The next room will eventually be the bathroom and its contents will move to the attic (which will be divided into two spaces for a play room and a music room.) For now we chose not to risk the girls breaking the porcelain fixtures and made it into the music room.
This room's artwork was stolen from both Steven Shubel's cottage (the little cherub on top of the piano and Susan Lyne's Manhattan apartment which includes works on paper by Gaston Lachaise. For help with updating the interiors of this apartment (featured in the April 2009 issue of Martha Stewart Living) Lyne chose Kevin Sharley, who painted the rooms with various shades of yellow. So of course this little replica will soon be yellow as well.
Here is the original....
|Susan Lyne's Manhattan apartment via Martha Stewart Living|
In the living room are more rugs from the magazine pages of House Beautiful. And, as I was very taken with Steven Shubel's updating of his California Cottage (page 70, July August issue of House Beautiful),
|Photo via House Beautiful|
I stole his fantastic mirror for over the mantel. Not yet placed, because I haven't started the landscaping, are impressive plaster casts of marble statues and fragments.

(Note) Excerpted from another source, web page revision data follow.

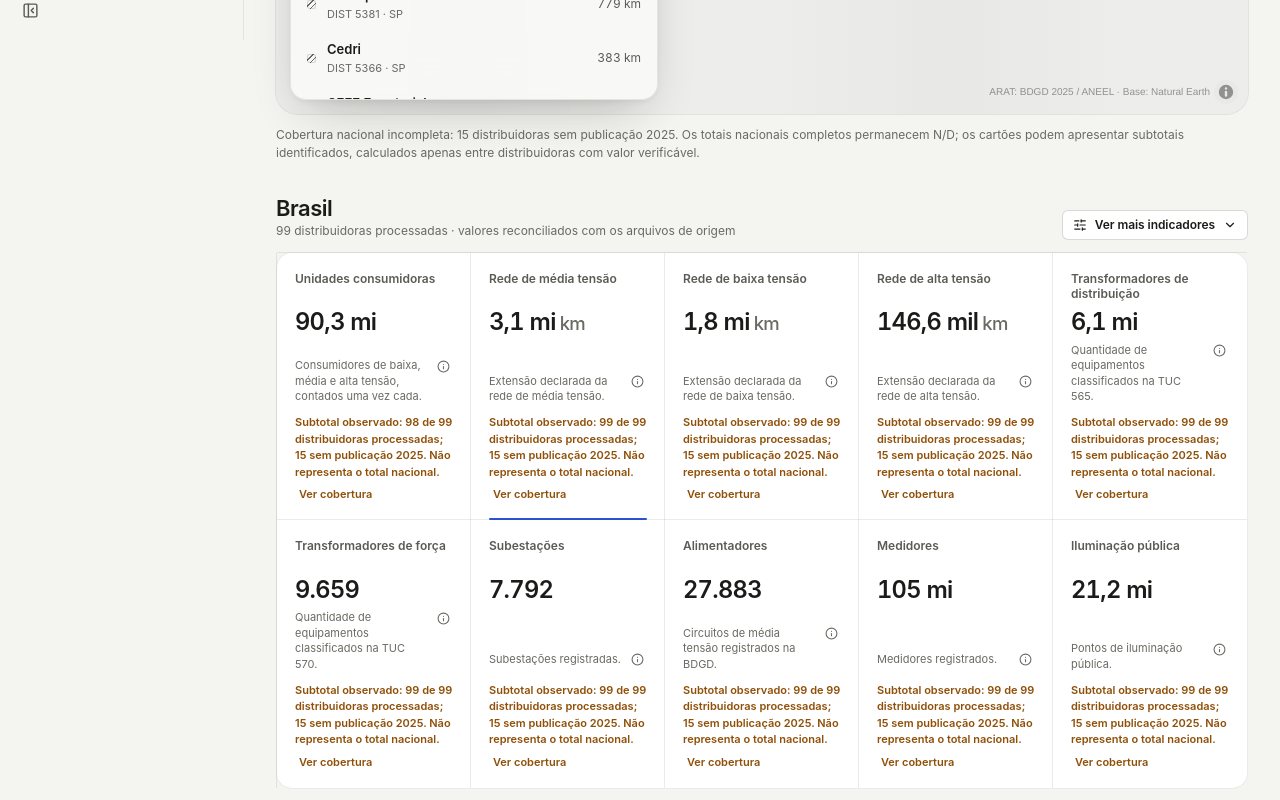
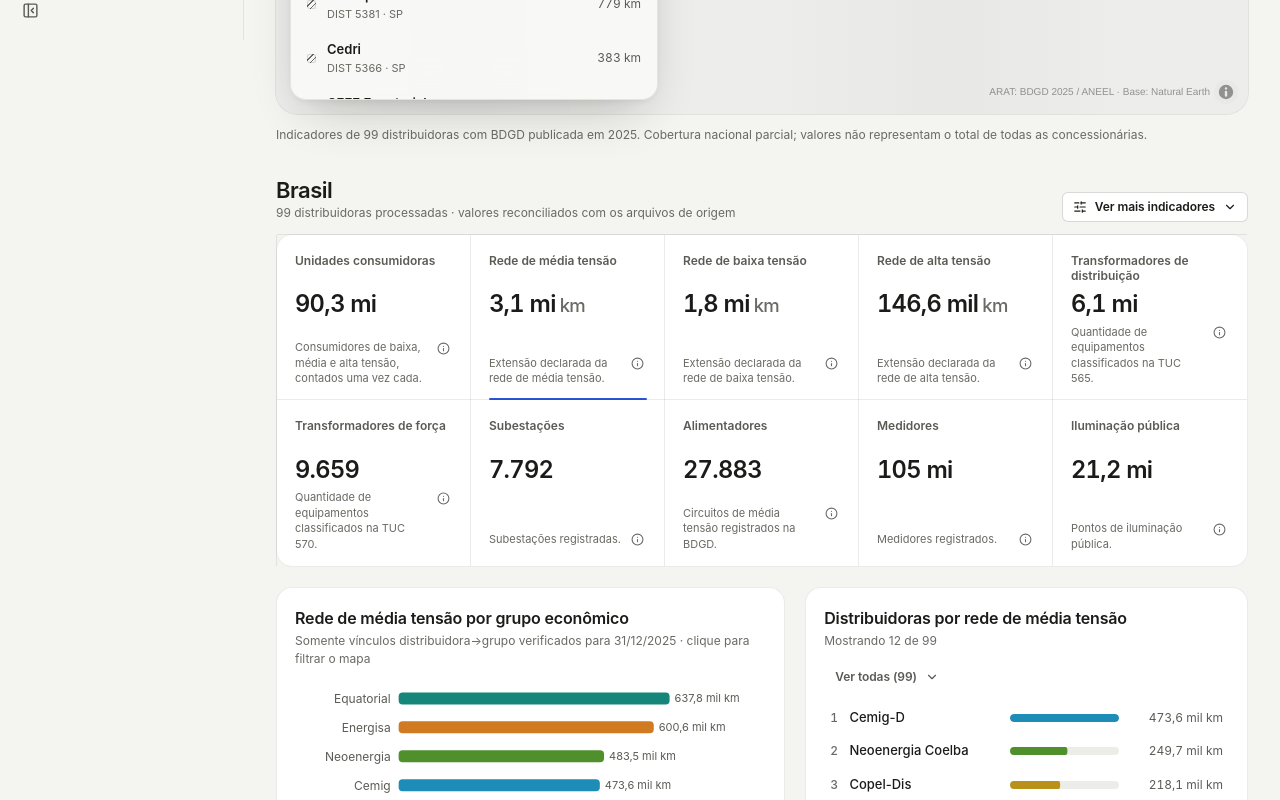
Before and after one commit to artelias/BDGD, a Next.js app in the folder nucleo-dados-bdgd/web/: page / in a window 1280 px wide. Shown: the part 760-1560 px from the top of the page. Built offline with nearby package versions, Linux system fonts and the light colour scheme.

Commit message:
ux(panorama): remover avisos repetitivos de subtotal nos cartoes

```diff
--- a/nucleo-dados-bdgd/web/src/components/pages/Panorama.tsx
+++ b/nucleo-dados-bdgd/web/src/components/pages/Panorama.tsx
@@ -186,7 +186,7 @@ function PanoramaReady({ ds }: { ds: Dataset }) {
         </Sheet>
       </section>
 
-      {coberturaNacionalIncompleta(ds, scopeDists) && <p className="caption" role="note">Cobertura nacional incompleta: {ds.raw.release.cobertura.sem_publicacao_2025.length} distribuidoras sem publicação 2025. Os totais nacionais completos permanecem N/D; os cartões podem apresentar subtotais identificados, calculados apenas entre distribuidoras com valor verificável.</p>}
+      {coberturaNacionalIncompleta(ds, scopeDists) && <p className="caption" role="note">Indicadores de {scopeDists.length} distribuidoras com BDGD publicada em 2025. Cobertura nacional parcial; valores não representam o total de todas as concessionárias.</p>}
       <div className={s.kpiHead}>
         <div>
           <h2 className="title" style={{ fontSize: "1.375rem" }}>{ds.scopeLabel(scope)}</h2>
@@ -348,7 +348,6 @@ function DistDetail({ ds, dist, onBack, theme }: { ds: Dataset; dist: number; on
 function KpiCell({ ds, k, dists, active, onClick }: { ds: Dataset; k: KpiDef; dists: number[]; active: boolean; onClick: () => void }) {
   const a = panoramaValue(ds, k, dists);
   const subtotal = a.partial ? panoramaSubtotal(ds, k, dists) : a;
-  const nacionalParcial = coberturaNacionalIncompleta(ds, dists);
   const valorExibido = a.v ?? (a.partial && subtotal.n > 0 ? subtotal.v : null);
   return (
     <div className={s.kpi} data-active={active}>
@@ -361,12 +360,6 @@ function KpiCell({ ds, k, dists, active, onClick }: { ds: Dataset; k: KpiDef; di
           <Explain title={k.nome} tecnico={k.tecnico} ressalva={k.ressalva} cobertura={coberturaTexto(subtotal)} testId={`explain-${k.id}`}>{k.explicacao}</Explain>
         </span>
       </div>
-      {a.partial && <div className={s.kpiNd}><span className={s.ndNote}>
-        {valorExibido !== null
-          ? `Subtotal observado: ${subtotal.n} de ${dists.length} distribuidoras processadas${nacionalParcial ? `; ${ds.raw.release.cobertura.sem_publicacao_2025.length} sem publicação 2025` : ""}. Não representa o total ${nacionalParcial ? "nacional" : "do recorte"}.`
-          : "Valor indisponível para o recorte."}{" "}
-        <Link href="/metodologia/#cobertura" style={{ display: "inline-flex", alignItems: "center", minHeight: 24, paddingInline: 4 }}>Ver cobertura</Link>
-      </span></div>}
     </div>
   );
 }
```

From the same issue came the fabulous light fixtures from architects Bill Brockschmidt and Richard Dragisic's shared 600 square ft. loft apartment. I also purloined their little plaster statue for the top of the bookcase and some of their blue and white porcelain collection. I wonder if they have missed them?
|New York apartment of Richard Dragisic and Bill Brocksmidt via New York Social Diary|
|Could use a more impressive chair for the foyer desk! Steven Shubel's mirror flanked by two brass beads turned into candlesticks.|
In all these photos, you may have noticed the peeling walls. I understand that is very fashionable these days. For a hilarious post about this trend, visit Steve's blog, An Urban Cottage. Bye for now, off to play with my...opps, I mean Sara, Caroline, and Eliza's dollhouse. And possibly order some of the miniatures I have pinned on Pinterest.